#### [What to work on]
Give the number of lines in the records below that contain the word "templates". State only that number.
-=-=-=-=-
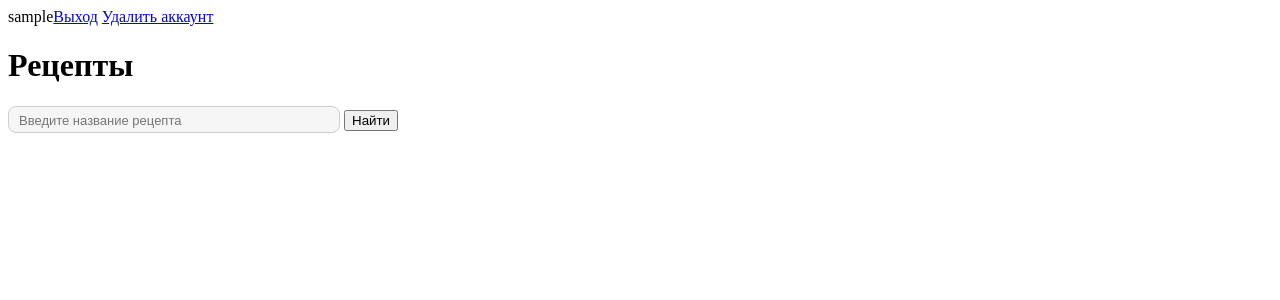
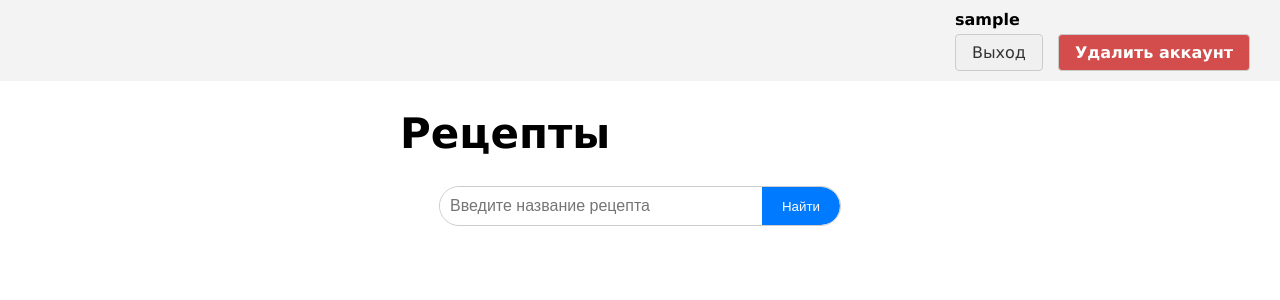
Before and after one commit to UlyaKastrulya/rgz-recipes, a Flask app: page /recipes in a window 1280 px wide. Shown: the top 300 px of the page. Run offline with Flask 3, Linux system fonts and the light colour scheme; the visitor is signed in with stand-in values (Sample User, id 1); data comes from the database, SQL or seed files in the repository; data that the repository does not hold is empty.

Commit message:
ничего не работает, но я держусь

```diff
--- a/app.py
+++ b/app.py
@@ -90,6 +90,11 @@ def recipes_page():
     username = (users.query.filter_by(id=current_user.id).first()).username
     if request.method == 'GET':
         all_recipes = recipes.query.all()
+        all_ingridients = []
+        for i in all_recipes:
+            all_ingridients.extend((i.ingridients.lower()).split(", "))
+        all_ingridients = list(set(all_ingridients))
+        print(all_ingridients)
         return render_template('recipes.html', username=username, all_recipes=all_recipes)
     else:
         name = request.form.get('name')
--- a/static/style.css
+++ b/static/style.css
@@ -13,7 +13,7 @@ input {
     width: 320px;
     padding: 10px 20px;
     border-radius: 25px;
-    background-color: #7add6d;
+    background-color: #007bff;
     color: #fff;
     text-align: center;
     text-decoration: none;
@@ -25,7 +25,7 @@ input {
   }
 
   .primary-button:hover {
-    background-color: #66db56;
+    background-color: #0056b3;
   }
 
 .errors {
@@ -39,13 +39,121 @@ margin-top: 5px;
     margin-top: 10px;
 }
 
-form {
-
-justify-content: center;
-align-items: center;
+.bodyform {
+  width: 330px;
+    padding: 20px;
+    border: 1px solid #ccc;
+    border-radius: 5px;
+    background-color: #fff;
+    margin-left: auto;
+    margin-right: auto;
+    margin-top: 150px;
 }
 
-img {
-  width: 240px;
-  height: 160px;
+label {
+
+  display: block;
+  margin-bottom: 0px;
 }
+
+header {
+  background-color: #f3f3f3;
+  padding: 10px 20px;
+}
+.header-container {
+  display: flex;
+  justify-content: space-between;
+  align-items: center;
+}
+.menu-items nav a,
+.user-actions a {
+    display: inline-block;
+    padding: 8px 16px;
+    text-decoration: none;
+    background-color: #f0f0f0;
+    color: #333;
+    border: 1px solid #ccc;
+    border-radius: 4px;
+    transition: background-color 0.3s ease;
+    margin-right: 10px;
+}
+.menu-items nav a:hover,
+.user-actions a:hover {
+    background-color: #e0e0e0;
+}
+.username {
+  margin-right: 10px;
+  font-weight: bold;
+  margin-bottom: 5px;
+}
+
+.user-actions .delete-account {
+  background-color: #d44d4d;
+  color: #fff;
+  font-weight: bold;
+
+}
+
+body {
+  margin: 0;
+  padding: 0;
+  font-family: Verdana, Geneva, sans-serif;
+}
+
+.card {
+  display: flex;
+  flex-direction: column;
+  border: 1px solid #ccc;
+  border-radius: 8px;
+  overflow: hidden;
+  box-shadow: 0 4px 8px rgba(0, 0, 0, 0.1);
+  transition: transform 0.3s ease;
+  background-color: #fff;
+  margin: 10px;
+  max-width: 350px;
+}
+
+.card img {
+  width: 100%;
+  height: auto;
+  border-bottom: 1px solid #ccc;
+  max-height: 220px;
+}
+
+.card-content {
+  padding: 10px;
+}
+.card-container {
+  display: flex;
+  justify-content: center;
+  flex-wrap: wrap;
+  max-width: 1200px;
+  margin: 0 auto;
+  margin-top: 60px;
+}
+.search-container {
+  display: flex;
+  max-width: 400px;
+  margin: 0 auto;
+  background-color: #ffffff;
+  border: 1px solid #ccc;
+  border-radius: 25px;
+  overflow: hidden;
+}
+
+.search-button {
+  background-color: #007bff;
+  color: #fff;
+  border: none;
+  padding: 10px 20px;
+  border-radius: 0 25px 25px 0;
+  cursor: pointer;
+  transition: background-color 0.3s ease;
+}
+
+.search-button:hover {
+  background-color: #0056b3; /* Цвет фона при наведении */
+}
+h1 {
+  font-size: 42px;
+}
--- a/templates/recipes.html
+++ b/templates/recipes.html
@@ -3,40 +3,43 @@
 {% block main %}
 <header>
     <div class="header-container">
-        <div style="margin-right: auto; display: flex;">
+        <div class="menu-items">
             {% if username == 'Julia' %}
                 <nav>
-                    <a href="/new" style="margin-right: 24px;">Добавить рецепт</a>
-                    <a href="/edit" style="margin-right: 24px;">Редактировать</a>
-                    <a href="/delete" style="margin-right: 24px;">Удалить</a>
+                    <a href="/new" class="button">Добавить рецепт</a>
+                    <a href="/edit" class="button">Редактировать</a>
+                    <a href="/delete" class="button">Удалить</a><br>
+                    <div style="margin-left: 2px; margin-top: 10px;">Выполнила: Овчинникова Юля</div>
                 </nav>
-            {% else %}
             {% endif %}
         </div>
-            <div style="display: flex;">
+        <div class="user-info">
             <div class="username">
                 {{ username }}
             </div>
-                <div>
-                    <a href="/logout">Выход</a>
-                    <a href="/delete_acc">Удалить аккаунт</a>
-
+            <div class="user-actions">
+                <a href="/logout" class="button">Выход</a>
+                <a href="/delete_acc" class="button delete-account">Удалить аккаунт</a>
             </div>
         </div>
     </div>
 </header>
-<h1>Рецепты</h1>
+<h1 style="margin-left: 400px;">Рецепты</h1>
 <form class="searching" method="POST">
-    <input type="text" placeholder="Введите название рецепта" name="name">
-    <button type="submit">Найти</button>
+    <div class="search-container">
+    <input type="text" placeholder="Введите название рецепта" name="name" class="search-container" style="flex: 1;  border: none; padding: 10px; outline: none;font-size: 16px;">
+    <button type="submit" class="search-button ">Найти</button>
+    </div>
     <main>
+        <div class="card-container">
             {% for i in all_recipes %}
-    <div class = "card">
+            <div class="card">
                 <img src="{{i.image_url}}">
-        <h2>{{i.name}}</h2>
-        <div>{{i.ingridients}}</div>
-        <div>{{i.steps}}</div>
+                <h2 class="card-content" style="margin-top: 0;">{{ i.name }}</h2>
+                <div class="card-content" style="margin-bottom: 3px;">{{ i.ingridients }}</div>
+                <div class="card-content">{{ i.steps }}</div>
             </div>
             {% endfor %}
+        </div>
     </main>
 {% endblock %}
--- a/templates/register.html
+++ b/templates/register.html
@@ -1,8 +1,8 @@
 {% extends "base.html" %}
 
 {% block main %}
-<h1>Регистрация</h1>
-<form method="POST">
+<form method="POST" class="bodyform">
+    <h1>Регистрация</h1>
     <label for="username">Логин<br>
         <input class="input" name="username" type="text">
     </label>
@@ -14,6 +14,6 @@
     <div class="errors">{{ errors }}</div>
     <br>
     <button class="primary-button" type="submit">Зарегистрироваться</button>
+    <div class="caption">Уже есть аккаунт? <span><a href="/login">Войти</a></span></div>
 </form>
-<div class="caption">Уже есть аккаунт? <span><a href="/login">Войти</a></span></div>
 {% endblock %}
```
Also changed, not shown: templates/login.html (+3 -4 lines). Lines whose indentation alone changed are shown as unchanged.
-=-=-=-=-
#### [Exercise response]
5